According to the PEI Shellfish Association website, the number of oyster fishers and the numbers of pounds landed have steadily increased. In 1970, there were about 100 active fishers. By 2012, about 800 active fishers landed about 7,000,000 pounds of oysters.
Kenneth Arsenault is an oyster grower and harvester, and is the new President of the PEI Shellfish Association.
Kenneth has been employed in various industries. He worked on the construction of the Confederation Bridge, operated equipment in the Alberta oil patch, and worked as both a technician and foreman on many wind turbine farms across Canada.
Finally came the day when Kenneth was able to invest in an industry that would eventually provide him income on PEI and allow him to be closer to his family. His previous experience harvesting oysters gave Kenneth a strong background in the industry, and he decided to grow his own. His leases sit in waters along the town of Cascumpec off Gordon’s Wharf.
Kenneth has been involved in the industry for 20 years. “You need a great deal of patience and the ability to work long days, which includes strenuous labour,” says Kenneth. “Growing a mature oyster takes up to three years. But it is all worth it once you get established.”

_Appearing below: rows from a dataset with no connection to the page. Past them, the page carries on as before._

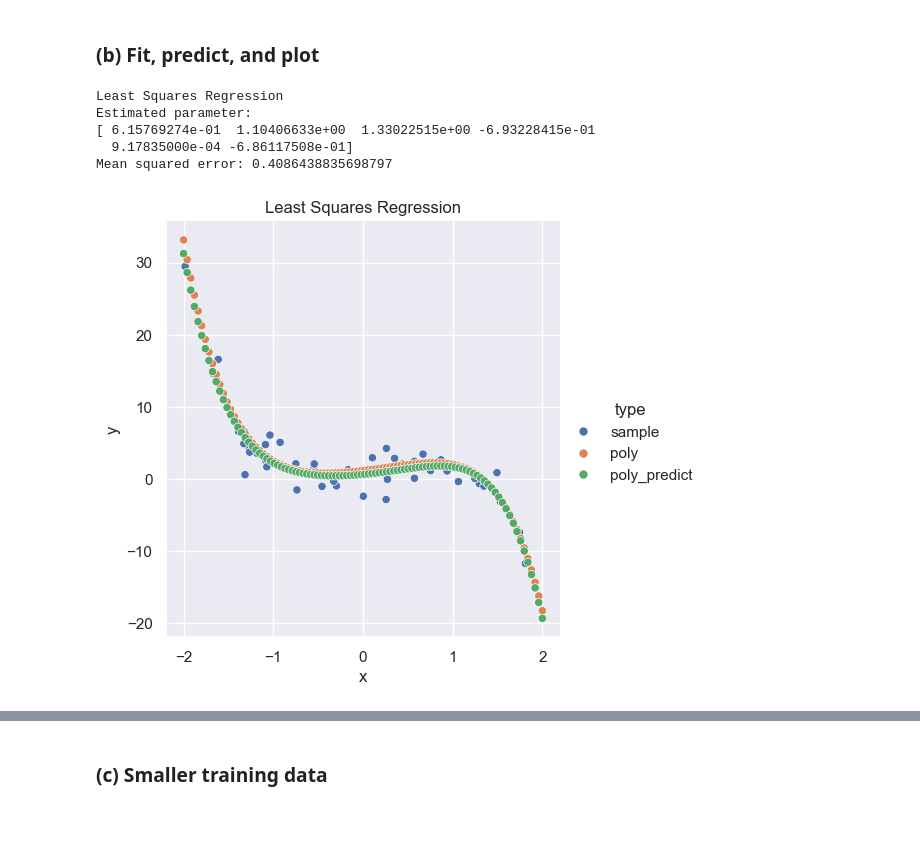
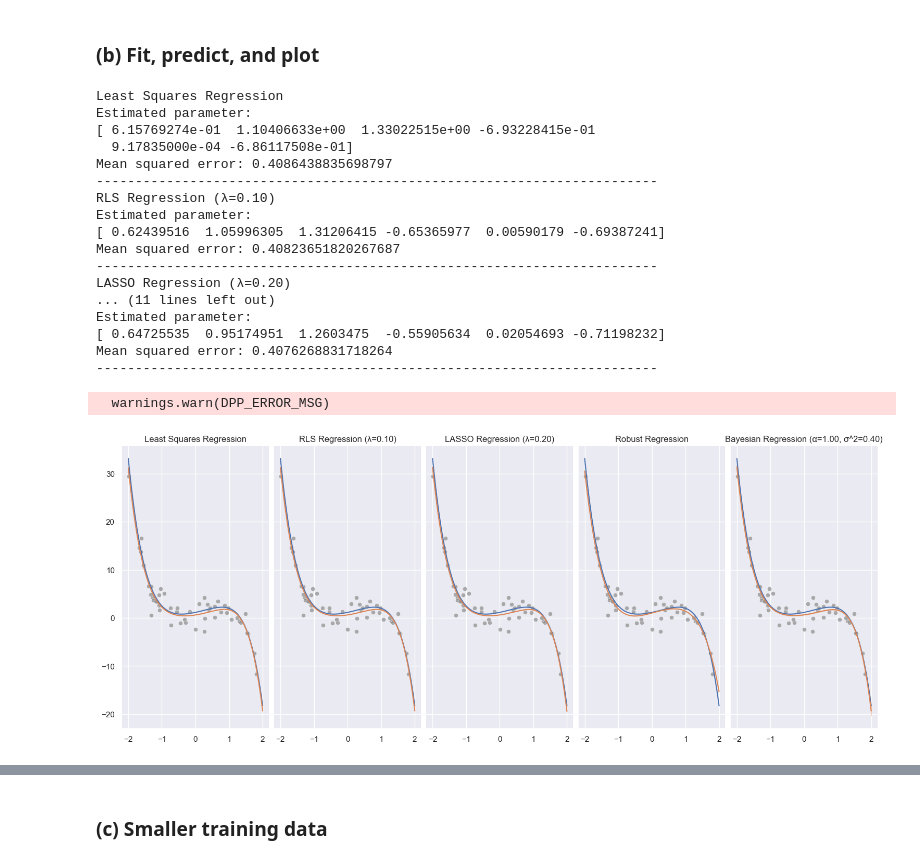
Before and after one commit to haitrungle/cs5487-pa-1, a Jupyter notebook: main.ipynb, the cells around one changed output, grey strips where cells are left out. Saved outputs shown, nothing was run; the diff lists cells and outputs as text; code cells hidden in the pictures; blank space fills up the shorter version.

```diff
--- a/main.ipynb
+++ b/main.ipynb
@@ -248,41 +240,46 @@ class BR(Regression):
 # %%
-def fit_predict_plot(model):
-    poly_5 = lambda x: x[0]**np.array(range(6))
-    model.phi = poly_5
-    result = model.fit(X_sample, y_sample)
-    y_poly_predict = model.predict(X_poly)
-    mse = np.square(y_poly - y_poly_predict).mean()
+def fit_predict_plot(models, phi):
+    fig, axs = plt.subplots(1, len(models), figsize=(len(models) * 3, 6), sharey=True, constrained_layout=True)
+    for model, ax in zip(models, axs):
+        model.phi = phi
+        result = model.fit(X_sample, y_sample)
+        (y_poly_predict, std) = model.predict(X_poly)
+        mse = np.square(y_poly - y_poly_predict).mean()
 
-    df_sample = pd.DataFrame({
-        'x': X_sample.reshape((-1,)),
-        'y': y_sample,
-        'type': ['sample' for _ in range(X_sample.size)],
-    })
-    df_poly = pd.DataFrame({
-        'x': X_poly.reshape((-1,)),
-        'y': y_poly,
-        'type': ['poly' for _ in range(X_poly.size)],
-    })
-    df_poly_predict = pd.DataFrame({
-        'x': X_poly.reshape((-1,)),
-        'y': y_poly_predict,
-        'type': ['poly_predict' for _ in range(X_poly.size)],
-    })
-    df = pd.concat([df_sample, df_poly, df_poly_predict], axis=0)
+        print(model.title)
+        print(f"Estimated parameter:\n{result}")
+        print(f"Mean squared error: {mse}")
+        print("-" * 72)
 
-    print(model.title)
-    print(f"Estimated parameter:\n{result}")
-    print(f"Mean squared error: {mse}")
+        X_poly_1d = X_poly.reshape((-1,))
+        colors = sns.color_palette()
 
-    plot = sns.relplot(df, x='x', y='y', hue='type')
-    plot.ax.set_title(model.title)
-    plot.figure.show()
+        sns.lineplot(x=X_poly_1d, y=y_poly, color=colors[0], ax=ax)
+        sns.lineplot(x=X_poly_1d, y=y_poly_predict, color=colors[1], ax=ax)
+        if std is not None:
+            ax.fill_between(X_poly_1d, y_poly_predict - std, y_poly_predict + std, color=colors[1], alpha=0.3)
+        sns.scatterplot(x=X_sample.reshape((-1,)), y=y_sample, alpha=0.7, color=colors[7], ax=ax)
+        ax.set_title(model.title)
+
+models_1b = [LS(), RLS(l=0.1), LASSO(l=0.2), RR(), BR(alpha=1, sigma_2=0.4)]
+fit_predict_plot(models_1b, phi=poly_5)
+# %% [output]
+Least Squares Regression
+Estimated parameter:
+[ 6.15769274e-01  1.10406633e+00  1.33022515e+00 -6.93228415e-01
+  9.17835000e-04 -6.86117508e-01]
+Mean squared error: 0.4086438835698797
+------------------------------------------------------------------------
+RLS Regression (λ=0.10)
+Estimated parameter:
+[ 0.62439516  1.05996305  1.31206415 -0.65365977  0.00590179 -0.69387241]
+Mean squared error: 0.40823651820267687
+------------------------------------------------------------------------
+LASSO Regression (λ=0.20)
+... (11 lines left out)
+Estimated parameter:
+[ 0.64725535  0.95174951  1.2603475  -0.55905634  0.02054693 -0.71198232]
+Mean squared error: 0.4076268831718264
+------------------------------------------------------------------------
+  warnings.warn(DPP_ERROR_MSG)
+[figure, added]
-# %%
-fit_predict_plot(LS())
-# %% [output]
-Least Squares Regression
-Estimated parameter:
-[ 6.15769274e-01  1.10406633e+00  1.33022515e+00 -6.93228415e-01
-  9.17835000e-04 -6.86117508e-01]
-Mean squared error: 0.4086438835698797
-[figure, removed]
```
Also changed, not shown: parts of 28 cells of this notebook.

Oyster farmers lease areas of local rivers from the federal government. In the spring and summer months, work consists of collecting the oyster larvae, separating the seedlings, grading the oysters, and cleaning and flipping the cages, which are heavy and sometimes covered in green leafy seaweed.
“When they begin to grow, I divide them and place so many in each oyster cage. The cages float in the water and the oysters continue to grow.”
In the fall, harvest begins. Each oyster is sold individually, and is priced according to size, ranging from 35 cents to 55 cents each. Kenneth sells his oysters to various processors. “Once you are into the industry a few years, you can begin to support yourself.”
Harvesting requires long hours from dawn till dusk from fall until December. When the water begins to freeze, all oyster cages are set on the river bed, where they will wait out the winter.
“PEI oysters are in demand worldwide for their unique flavor and texture, and presentation is very important.”
Oysters are good for the environment, as they continuously filter the water in which they grow. They obtain their food by taking in phytoplankton or small bits of algae suspended in the water.
Alongside Kenneth’s and his partner’s leases, a floating dock is used to grade their product and house some of their equipment. The dock has a roofed area which provides some shelter from the hot sun and the cold rain.
Along the water’s edge, you can see plenty of leases and floating cages holding thousands of growing shellfish. “We are a tight knit group, we oyster growers,” says Kenneth. “We work side by side all year, and we respect and support one another.”
As President of the PEI Shellfish Association and a fisher himself, Kenneth promotes workplace safety and Department of Fisheries and Oceans regulations for the industry. All boat operators are required to take various training courses provided by the Holland College Marine Centre, such as:
- Small Vessel Operator course
- MED A1
- Marine First Aid
The objective of the PEI Shellfish Association is to develop the shell fishing industry and protect the interest of oyster fishers on PEI.
For more information, visit the PEI Shellfish Association on Facebook: www.facebook.com/groups/488942431487426.